We had a number of amazing sponsors who spiked our gear with the best equipment in the field. Here’s my testimonial for Jetboil, who equipped us with our entire kitchen for our month in the Dolpa. I’ll be back with another Dolpa post asap. The problem is I’m broke and have had to refocus my energies and prioritize those projects that, you know, pay. 😉
I’m actually shocked that in eight years of off-the-beaten-path international travels, it is only now that I have packed my first set of Jetboil gear. As it is in the nature of most explorers to shun instruction pamphlets, I considered it an auspicious sign that it took us only minutes to assemble our entire, “kitchen,” on the tiny porch of our guesthouse in Kathmandu. And it really was only a few minutes later that we were clinking metal cups full of wine and celebrating, not only the success of our Jetboil trial run, but the pad thai we had just whipped up wherein.
Of course, what defines success on a guesthouse deck is entirely different from the test of what will survive in the tiny and ancient villages perched at 15,000 feet, on the edge of the Tibetan plateau, in the Dolpa of rural Nepal. And perhaps more importantly, what would ultimately survive the three 17,000 foot passes and weeks of walking that we would have to travel to get there. As we were also carrying 200 pairs of shoes to deliver to the remote communities (often isolated by the Himalayas from aid) we had employed four ponies to help us with our load; a load that was significantly lightened by the missing full stove, kitchen and fuel of which I’ve seen expeditions accustomed to carrying. Not only our bags, but our moods, were notably higher for the simple stats of the modest, compact and ultralight set of jetboil gear that packed down into the corner of a single bag. With multiple 10-hour days, the ease of our Jetboil tools not only made coffee fast, soup hot, and dinner easy, but these adjectives earned us some of the most precious minutes of our day: an earlier start, a hot lunch on a cold day, a longer break for a priceless view, a second evening hot drink, less time between getting out of our boots and into our sleeping bags. The tools served not only practical, but entertainment, purposes, as word would quickly spread and a modest crowd of local villagers would accumulate to witness the, “magic fire,” upon which we produced their same staple of life, “dhal bhat,” or, “lentils and rice,” without a single patty of yak manure or log of high altitude desert brush.

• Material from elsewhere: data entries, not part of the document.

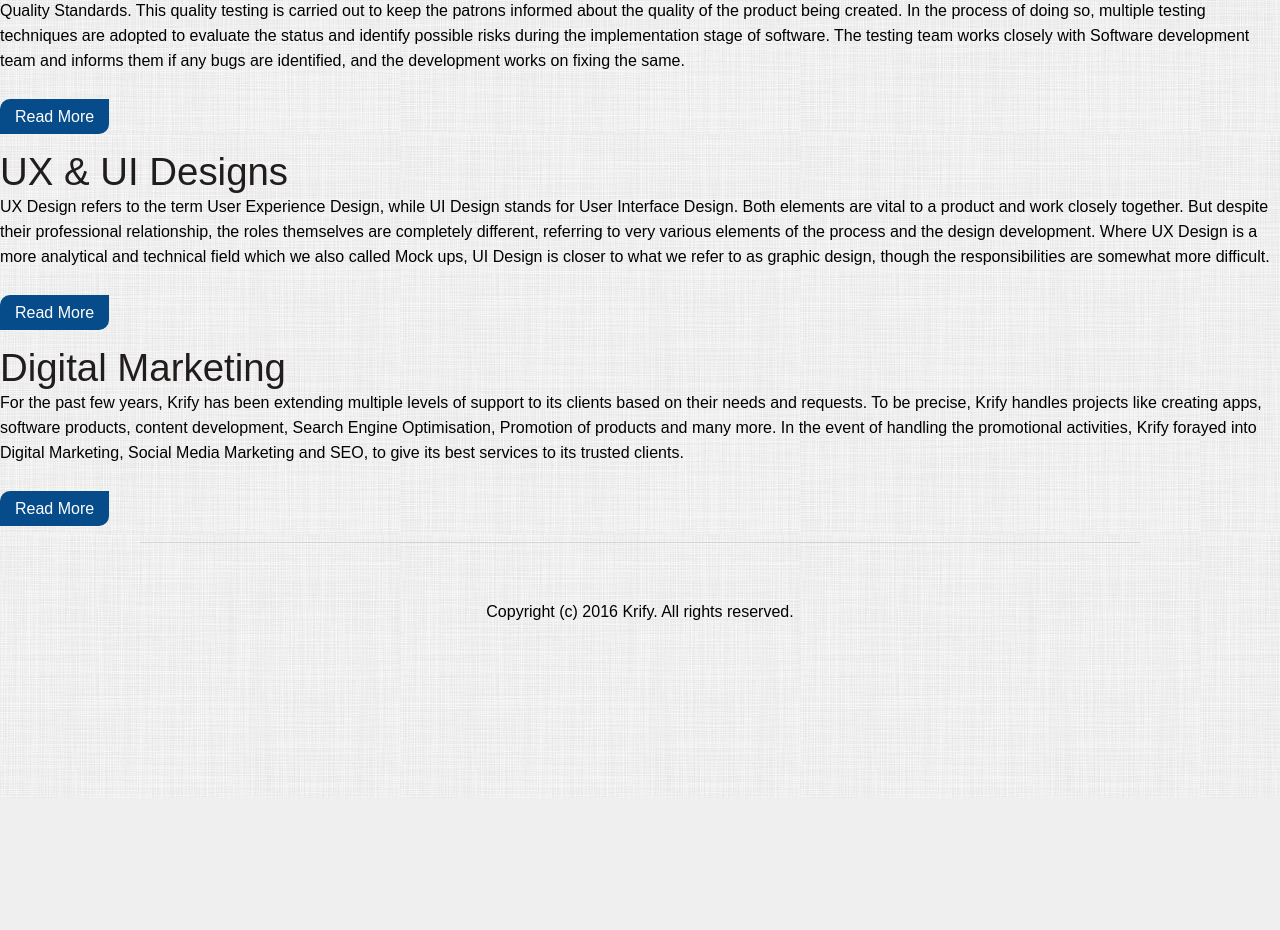
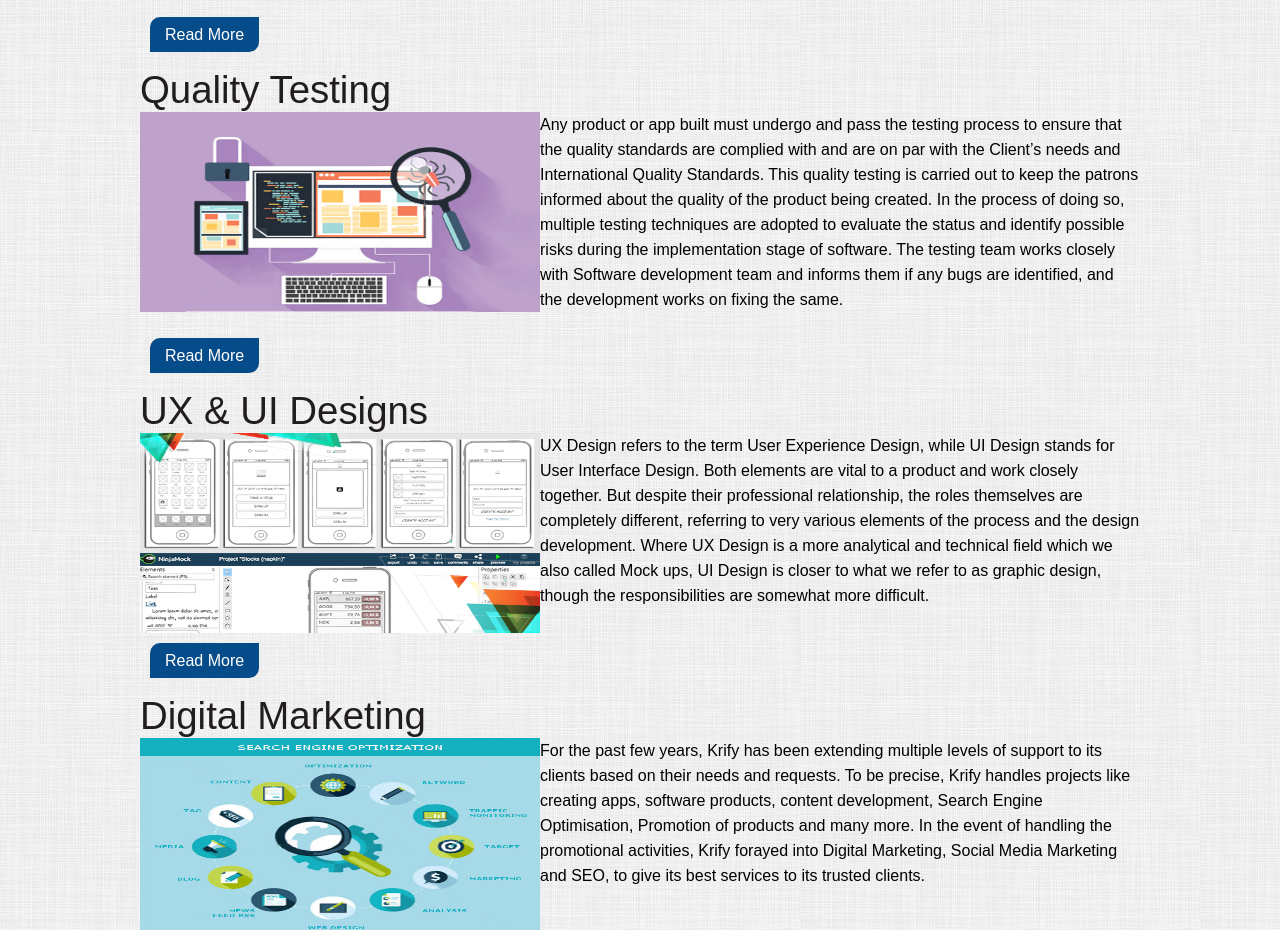
Before and after one commit to krify/workshop21, a plain HTML site: page services.html in a window 1280 px wide. Shown: the part 666-1596 px from the top of the page. Before the commit the page ends 1464 px from the top, so only its background shows below. Drawn offline with Linux system fonts and the light colour scheme.

Commit message:
added images for services and css for services pages

```diff
--- a/services.html
+++ b/services.html
@@ -17,7 +17,7 @@
 		<ul>
 		<!-- class="current_page_item" for that menu item -->
 			<li><a href="index.html">Home</a></li>
-			<li><a href="services.html">Services</a></li>
+			<li class="current_page_item"><a href="services.html">Services</a></li>
 			<li><a href="#">Portfolio</a></li>
 			<li><a href="#">About</a></li>
 			<li class="last"><a href="#">Contact</a></li>
@@ -26,31 +26,40 @@
 	<!-- end #menu -->
 
 	<!-- start #page -->
-	<div id="five-rows">
-		<div id="row1">
+	<div id="services">
+		<div>
 			<h2>MOBILE APPS DEVELOPMENT</h2>
+			<img src="images/mobileappdesigndevelopment.png" alt="" />
 			<p>Our core competence is mobility applications and mobile app.  Welcome to Krify, the renowned mobile app studio with all in one services at one place. We are a top class mobile app ideators, designers, developers, testers and marketers.  Out of all the supply chain of this industry, we are servicing at every layer. We strongly believe in the fact that mobility is the future and we have expertise in mobile application development – most specifically. Mobile app development can be looked in three ways.
 			</p>
+			<div class ="clear"></div>
 			<p><a href="#" class="link-style">Read More</a></p>
 	</div>
-	<div id="row2">
+	<div>
 			<h2>WEB SERVICES WE PROVIDE</h2>
-				<p>We understand the process of building websites and mobile applications through our expertise and produce award winning solutions that become popular and make our clients achieve their goals and values.</p>
+			<p>We understand the process of building websites and mobile applications through our expertise and produce award winning solutions that become popular and make our clients achieve their goals and values.</p>
+			<div class ="clear"></div>
 			<p><a href="#" class="link-style">Read More</a></p>
 	</div>
-	<div id="row3">
+	<div>
 			<h2>Quality Testing</h2>
+			<img src="images/testing.png" alt="" />
 			<p>Any product or app built must undergo and pass the testing process to ensure that the quality standards are complied with and are on par with the Client’s needs and International Quality Standards. This quality testing is carried out to keep the patrons informed about the quality of the product being created. In the process of doing so, multiple testing techniques are adopted to evaluate the status and identify possible risks during the implementation stage of software. The testing team works closely with Software development team and informs them if any bugs are identified, and the development works on fixing the same.</p>
+			<div class ="clear"></div>
 			<p><a href="#" class="link-style">Read More</a></p>
 	</div>
-	<div id="row4">
+	<div>
 			<h2>UX & UI Designs</h2>
+			<img src="images/mockupcreation.png" alt="" />
 			<p>UX Design refers to the term User Experience Design, while UI Design stands for User Interface Design. Both elements are vital to a product and work closely together. But despite their professional relationship, the roles themselves are completely different, referring to very various elements of the process and the design development. Where UX Design is a more analytical and technical field which we also called Mock ups, UI Design is closer to what we refer to as graphic design, though the responsibilities are somewhat more difficult.</p>
+			<div class ="clear"></div>
 			<p><a href="#" class="link-style">Read More</a></p>
 	</div>
-	<div id="row5">
+	<div>
 			<h2>Digital Marketing</h2>
+			<img src="images/seo1.jpg" alt="" />
 			<p>For the past few years, Krify has been extending multiple levels of support to its clients based on their needs and requests. To be precise, Krify handles projects like creating apps, software products, content development, Search Engine Optimisation, Promotion of products and many more. In the event of handling the promotional activities, Krify forayed into Digital Marketing, Social Media Marketing and SEO, to give its best services to its trusted clients.</p>
+			<div class ="clear"></div>
 			<p><a href="#" class="link-style">Read More</a></p>
 	</div>
 	</div>
--- a/style.css
+++ b/style.css
@@ -296,3 +296,22 @@ a {
 	text-align: center;
 	font-size: 20px;
 }
+/* services page css */
+#services {
+	width: 1000px;
+	margin: 0px auto;
+	padding: 30px 0px;
+	border-bottom: 1px solid #D4D4D4;
+	color: #000000;
+}
+#services img {
+	width: 400px;
+	height: 200px;
+	float: left;
+}
+#services p {
+	margin-left: 10px;
+}
+.clear {
+	clear: both;
+}
```
Also changed, not shown: 2 other files.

Few people venture into the Dolpa; we never, in all of upper Dolpa, saw another foreigner. As two young females with limited high-altitude trekking experience, we were probably in a little over our heads. But thanks to exceptional gear, we know little of the great problems that COULD have befallen us. Thank you, Jetboil, for sponsoring our outrageous expedition and helping us to safely and easily navigate a host of potential problems to assure a totally seamless, light, safe and tasty adventure. The next time we head again to where few have gone, along with our curiosity and courage, we will not forget to pack our Jetboil gear.
With enormous appreciation,
sol & kt
In the Picture: We come to the end of the road, quite literally: it ended in a cliff of rock. On the other side, we waited patiently for our next unknown form of transportation, but not before climbing on top of the bus and searching through bags until we found the coffee press and a bag of organic Nepali roasted beans. I swear we’re not high maintenance. We didn’t bathe for a month after this day. We all choose our treats. Mine happens to be french pressed. 🙂